__EXERCISE BRIEF__. Images within the entries are to be omitted; the remainder must be reproduced exactly.

Source records
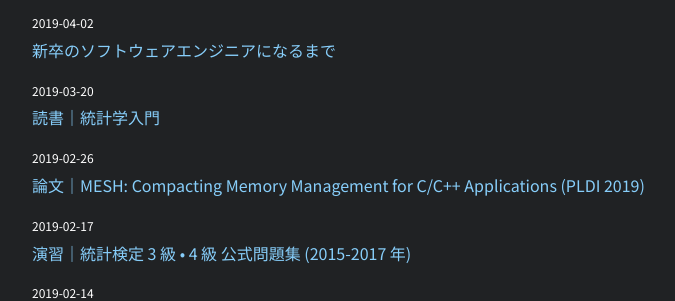
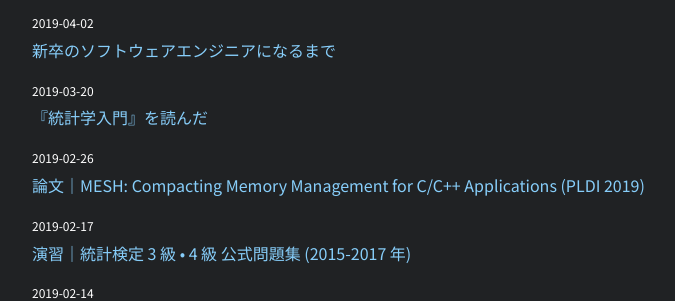
Before and after one commit to nhiroki/nhiroki.github.io, a Jekyll site: the page built from index.html, in a window 1280 px wide and 900 px high, scrolled down 7760 px. Shown: the part 155-456 px from the top of the window, without its empty margins (238-913 px from the left). Built offline with Jekyll 4.4.1, drawn with Linux system fonts in a browser that asks for light colours.

Commit message:
Editorial fix

```diff
--- a/_posts/2019-03-20-book-introduction-to-statistics.md
+++ b/_posts/2019-03-20-book-introduction-to-statistics.md
@@ -1,6 +1,6 @@
 ---
 layout: post
-title: "読書｜統計学入門"
+title: "『統計学入門』を読んだ"
 date: 2019-03-20 00:00:00 +09:00
 tags: book
 image: /images/book-introduction-to-statistics.jpg
```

__SOLUTION FOR THIS EXERCISE__.
Before and after one commit to nhiroki/nhiroki.github.io, a Jekyll site: the page built from index.html, in a window 1280 px wide and 900 px high, scrolled down 7760 px. Shown: the part 155-456 px from the top of the window, without its empty margins (238-913 px from the left). Built offline with Jekyll 4.4.1, drawn with Linux system fonts in a browser that asks for light colours.

Commit message:
Editorial fix

```diff
--- a/_posts/2019-03-20-book-introduction-to-statistics.md
+++ b/_posts/2019-03-20-book-introduction-to-statistics.md
@@ -1,6 +1,6 @@
 ---
 layout: post
-title: "読書｜統計学入門"
+title: "『統計学入門』を読んだ"
 date: 2019-03-20 00:00:00 +09:00
 tags: book
 image: /images/book-introduction-to-statistics.jpg
```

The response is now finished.